### [Task material]
____________

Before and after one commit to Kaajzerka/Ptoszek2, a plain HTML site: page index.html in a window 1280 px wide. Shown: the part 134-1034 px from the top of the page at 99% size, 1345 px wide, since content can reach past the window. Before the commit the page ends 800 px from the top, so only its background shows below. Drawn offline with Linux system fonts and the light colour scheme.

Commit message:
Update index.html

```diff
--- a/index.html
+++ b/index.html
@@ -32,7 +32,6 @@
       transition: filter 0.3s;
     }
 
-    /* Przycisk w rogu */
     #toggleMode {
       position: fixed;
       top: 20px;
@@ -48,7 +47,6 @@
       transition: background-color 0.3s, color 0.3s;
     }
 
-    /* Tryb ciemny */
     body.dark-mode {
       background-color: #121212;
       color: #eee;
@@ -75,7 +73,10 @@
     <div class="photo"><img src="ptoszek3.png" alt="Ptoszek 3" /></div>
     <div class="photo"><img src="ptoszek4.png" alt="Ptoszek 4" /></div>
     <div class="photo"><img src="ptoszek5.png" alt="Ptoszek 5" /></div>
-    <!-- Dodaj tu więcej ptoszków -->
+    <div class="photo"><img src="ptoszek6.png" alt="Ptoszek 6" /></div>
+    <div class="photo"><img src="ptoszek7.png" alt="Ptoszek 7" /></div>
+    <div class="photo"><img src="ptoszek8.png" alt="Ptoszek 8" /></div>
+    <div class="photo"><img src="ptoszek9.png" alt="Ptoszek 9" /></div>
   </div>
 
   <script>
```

____________

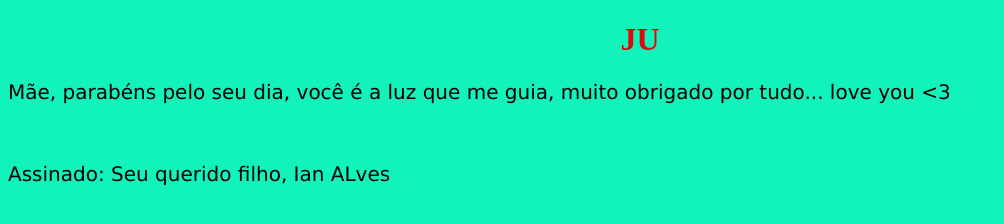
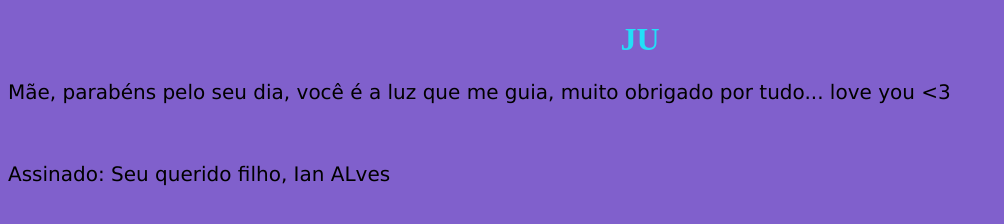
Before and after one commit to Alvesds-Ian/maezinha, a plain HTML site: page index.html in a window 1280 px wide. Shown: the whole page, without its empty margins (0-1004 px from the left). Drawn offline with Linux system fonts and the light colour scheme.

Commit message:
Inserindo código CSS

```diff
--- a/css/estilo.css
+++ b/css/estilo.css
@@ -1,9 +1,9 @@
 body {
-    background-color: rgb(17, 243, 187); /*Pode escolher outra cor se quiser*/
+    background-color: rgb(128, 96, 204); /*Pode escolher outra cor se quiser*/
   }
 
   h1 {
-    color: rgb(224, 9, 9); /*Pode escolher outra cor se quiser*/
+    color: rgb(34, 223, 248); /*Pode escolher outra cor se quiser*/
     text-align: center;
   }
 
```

____________

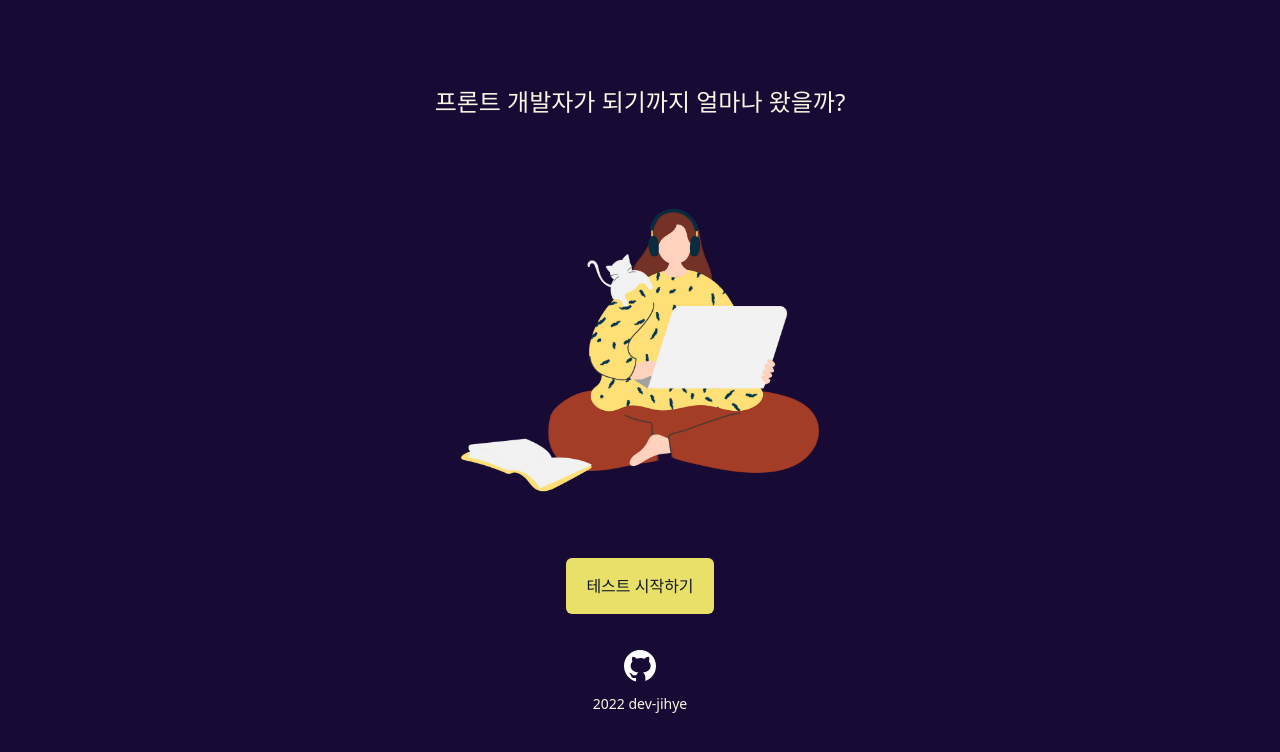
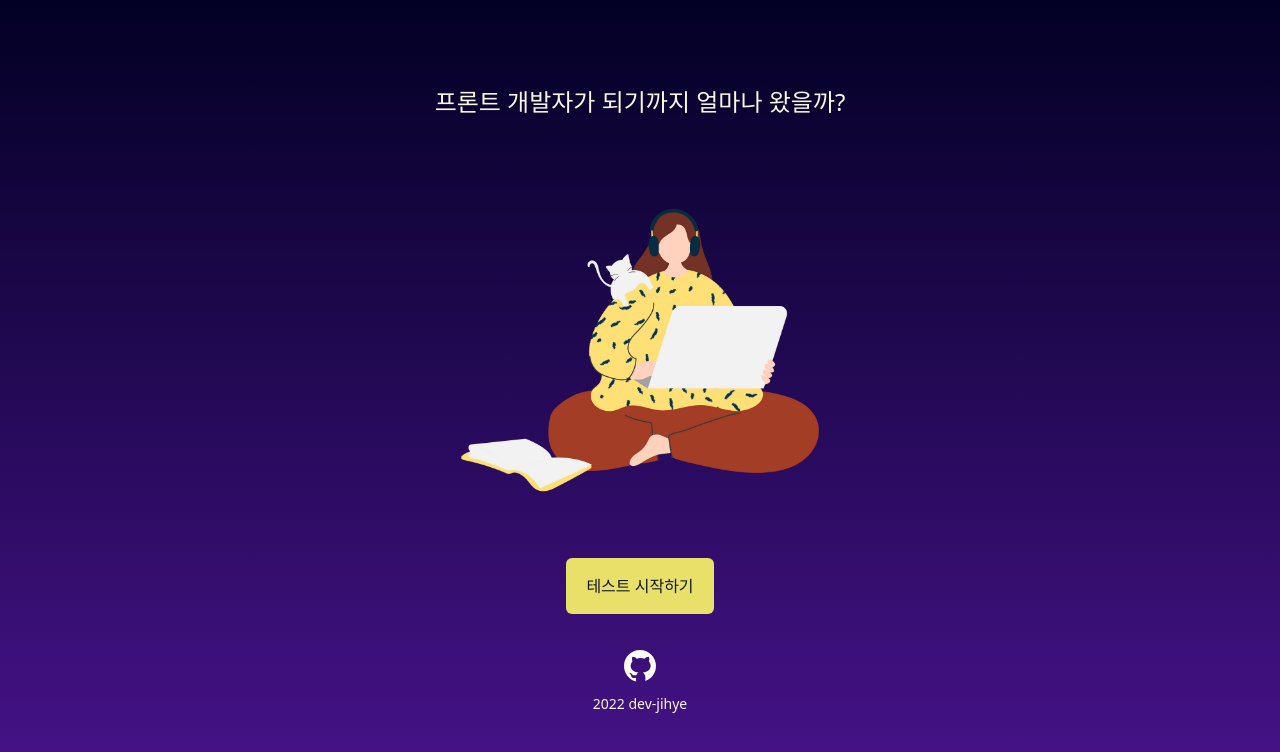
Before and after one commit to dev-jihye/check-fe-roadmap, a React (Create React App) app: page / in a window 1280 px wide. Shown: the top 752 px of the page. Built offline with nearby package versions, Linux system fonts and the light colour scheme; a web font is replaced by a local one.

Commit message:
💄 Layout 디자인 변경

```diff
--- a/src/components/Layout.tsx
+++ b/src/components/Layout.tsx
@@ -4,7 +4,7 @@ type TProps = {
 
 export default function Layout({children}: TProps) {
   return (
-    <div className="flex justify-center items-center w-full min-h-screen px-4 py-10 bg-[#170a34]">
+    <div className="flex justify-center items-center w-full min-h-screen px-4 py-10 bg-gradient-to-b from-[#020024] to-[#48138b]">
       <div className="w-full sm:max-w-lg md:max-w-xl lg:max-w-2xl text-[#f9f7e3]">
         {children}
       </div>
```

____________

### [Task goal]
How many lines of the listing above contain the string "items"? Only the number is wanted.

### [Problem solution]
2